It's not a dominance thing at all, so no worries there. Dogs don't really have a strict hierarchy, let alone start worrying about it when they're puppies! Good luck, and keep us updated!
 

·
Registered
Joined
·
5 Posts
Discussion Starter #3
Thnxs for the info, I have started to hand feed her some of her food and kept my boxer away while she is eating and we have not had any growling what so ever. My cat even went up to her bowl and nothing. I removed and threw out my big boys bed and am going to get him something that more resembles a bed. It was just a foam mat, she was clearly confused by it and that's why she was going on it. She has an actual bed and has not went to the bathroom on it. Thank you for the info. ??
 

·
Registered
Joined
·
1,373 Posts
What Daysleepers said EXCEPT I would simply crate the puppy by himself and let him eat when you feed him out of a bowl.

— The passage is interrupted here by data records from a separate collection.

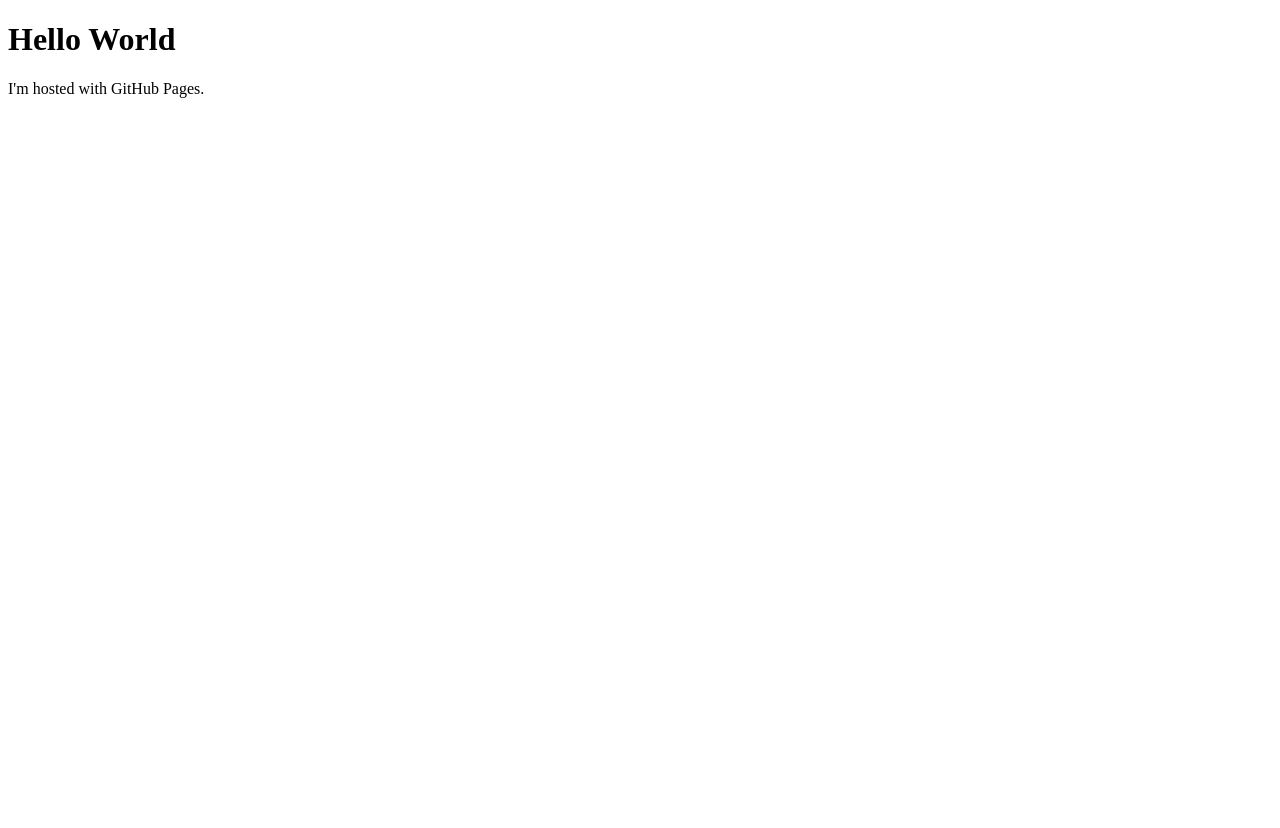
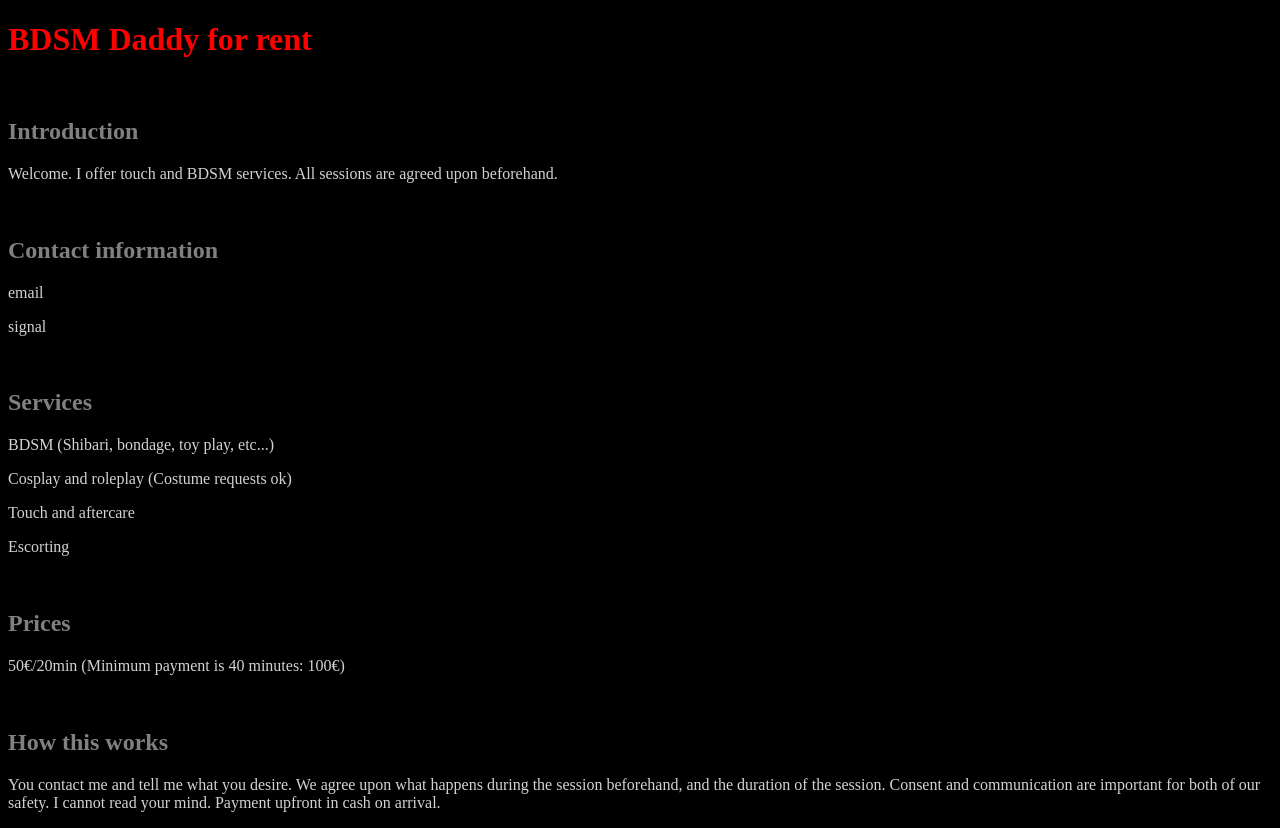
Before and after one commit to PaulTouch/PaulTouch.github.io, a plain HTML site: page index.html in a window 1280 px wide. Before the commit the page ends 800 px from the top, so only its background shows below. Drawn offline with Linux system fonts and the light colour scheme.

Commit message:
Update index.html

```diff
--- a/index.html
+++ b/index.html
@@ -1,7 +1,40 @@
 <!DOCTYPE html>
 <html>
-<body>
-<h1>Hello World</h1>
-<p>I'm hosted with GitHub Pages.</p>
+<head>
+<title>BDSM Daddy</title>
+</head>
+<body style="background-color:black;">
+
+<h1 style="color:Red;">BDSM Daddy for rent</h1>
+
+<br>
+
+<h2 style="color:Grey;">Introduction</h2>
+<p style="color:LightGray;">Welcome. I offer touch and BDSM services. All sessions are agreed upon beforehand.</p>
+
+<br>
+
+<h2 style="color:Grey;">Contact information</h2>
+<p style="color:LightGray;">email</p>
+<p style="color:LightGray;">signal</p>
+
+<br>
+
+<h2 style="color:Grey;">Services</h2>
+<p style="color:LightGray;">BDSM (Shibari, bondage, toy play, etc...)</p>
+<p style="color:LightGray;">Cosplay and roleplay (Costume requests ok)</p>
+<p style="color:LightGray;">Touch and aftercare</p>
+<p style="color:LightGray;">Escorting</p>
+
+<br>
+
+<h2 style="color:Grey;">Prices</h2>
+<p style="color:LightGray;">50€/20min (Minimum payment is 40 minutes: 100€)</p>
+
+<br>
+
+<h2 style="color:Grey;">How this works</h2>
+<p style="color:LightGray;">You contact me and tell me what you desire. We agree upon what happens during the session beforehand, and the duration of the session. Consent and communication are important for both of our safety. I cannot read your mind. Payment upfront in cash on arrival.</p>
+
 </body>
 </html>
```
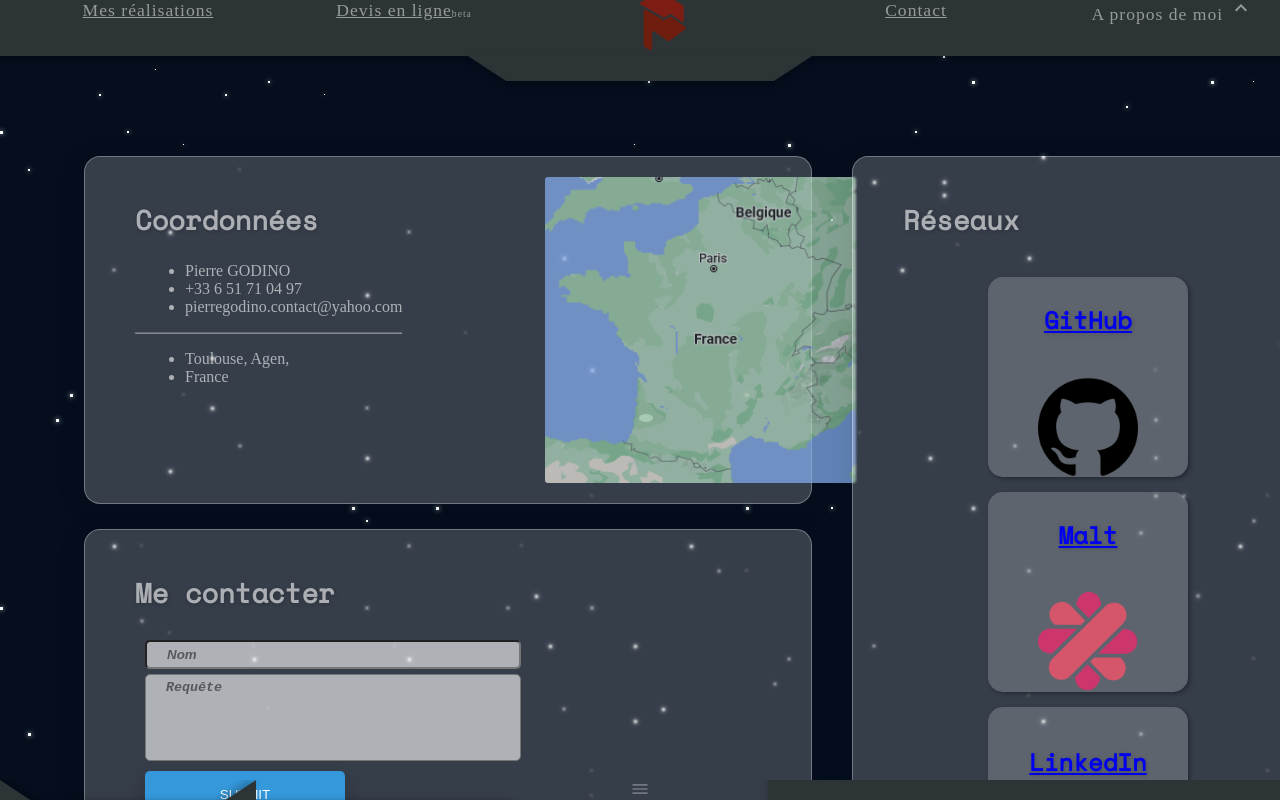
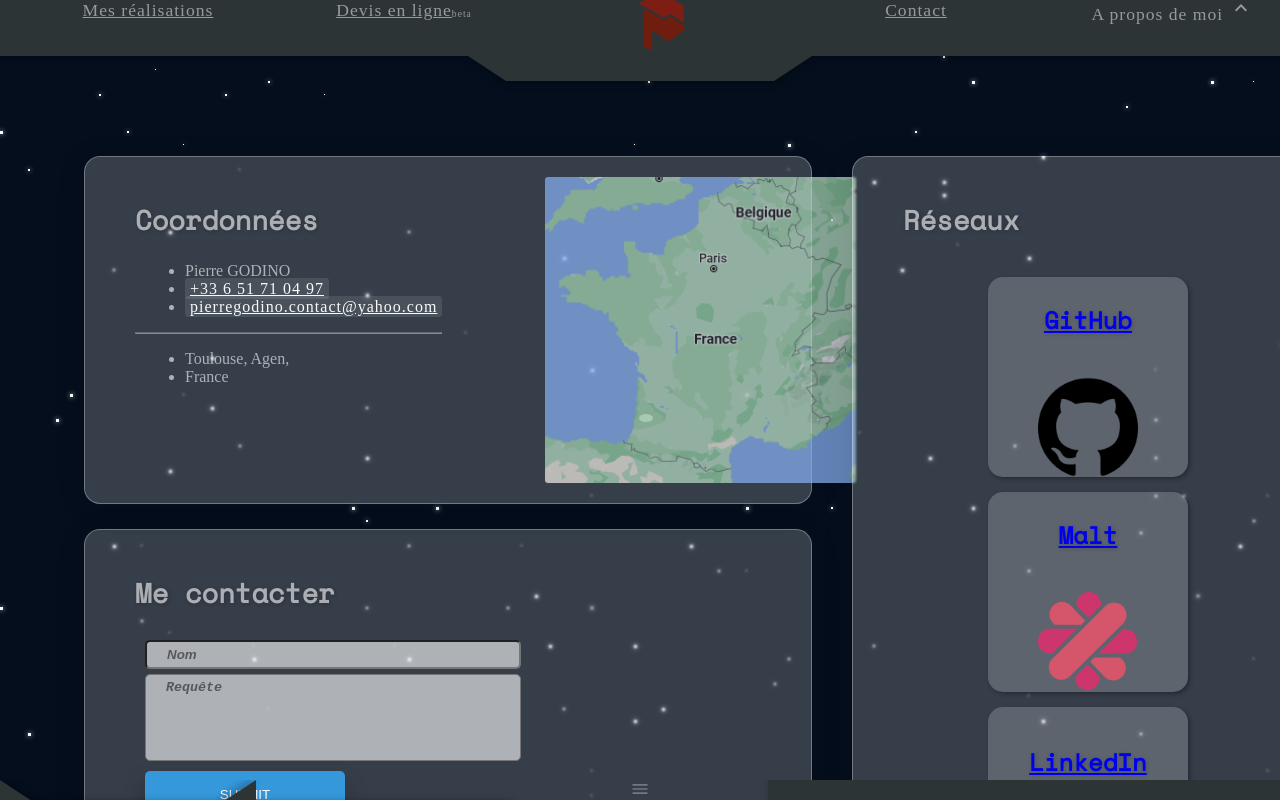
Before and after one commit to PierreG-dev/Pierre-godino.com-V3, a Next.js app in the folder client/: page /contact in a window 1280 px wide. Built offline with nearby package versions, Linux system fonts and the light colour scheme; no server answers; a web font is replaced by a local one.

Commit message:
visual enhancements on tel & mail links (contact page)

```diff
--- a/client/pages/contact.tsx
+++ b/client/pages/contact.tsx
@@ -68,8 +68,16 @@ const Contact: NextPage = () => {
             <h2>Coordonnées</h2>
             <ul>
               <li>Pierre GODINO</li>
-              <li>+33 6 51 71 04 97</li>
-              <li>pierregodino.contact@yahoo.com</li>
+              <li>
+                <a id="phone_link" href="tel:+33 6 51 71 04 97">
+                  +33 6 51 71 04 97
+                </a>
+              </li>
+              <li>
+                <a id="mail_link" href="mailto:pierregodino.contact@yahoo.com">
+                  pierregodino.contact@yahoo.com
+                </a>
+              </li>
             </ul>
             <hr />
             <ul>
@@ -192,6 +200,10 @@ const MainContainer = styled.div`
     transition: 0.3s;
     color: rgba(255, 255, 255, 0.6);
 
+    @media (max-width: 450px) {
+      padding: 10px 25px;
+    }
+
     h2,
     h3 {
       text-shadow: 1px 1px 4px rgba(0, 0, 0, 0.2);
@@ -202,6 +214,32 @@ const MainContainer = styled.div`
       height: 40%;
       display: flex;
       justify-content: space-between;
+
+      #phone_link {
+        color: #fafafa;
+        background: rgba(255, 255, 255, 0.1);
+        padding: 2px 5px;
+        border-radius: 3px;
+        letter-spacing: 1px;
+        transition: 0.1s;
+
+        &:hover {
+          background: rgba(104, 168, 82, 0.87);
+        }
+      }
+
+      #mail_link {
+        color: #fafafa;
+        background: rgba(255, 255, 255, 0.1);
+        padding: 2px 5px;
+        border-radius: 3px;
+        letter-spacing: 1px;
+        transition: 0.1s;
+
+        &:hover {
+          background: rgba(0, 125, 255, 0.8);
+        }
+      }
 
       #text {
         @media (max-width: 650px) {
@@ -305,6 +343,7 @@ const MainContainer = styled.div`
 
       input,
       textarea {
+        min-width: 200px;
         width: 60%;
         border-radius: 0.3125rem;
         background: rgba(255, 255, 255, 0.6);
@@ -391,7 +430,7 @@ const MainContainer = styled.div`
 
     100% {
       top: -50%;
-      left: 40%;
+      left: 20%;
       transform: rotate(-180deg);
     }
   }
```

I have never understood this need for a dog to give up his meal. We don't expect it of each other or of other animals.. but a dog? Why do we do this? We were always taught to leave the dog alone when he is eating (and that first dog when I was a kid enforced it clearly.. a Beagle named Wags!).

This does not mean he should not work for his food. You can feed by hand as he gets older with him working for his food. However, when you feed him in a bowl, just put him by himself and let him eat. Usually my puppies get 15 minutes to eat the meal. At the end of 15 minutes I take the bowl up. It is always empty.
 
1 - 4 of 4 Posts
Top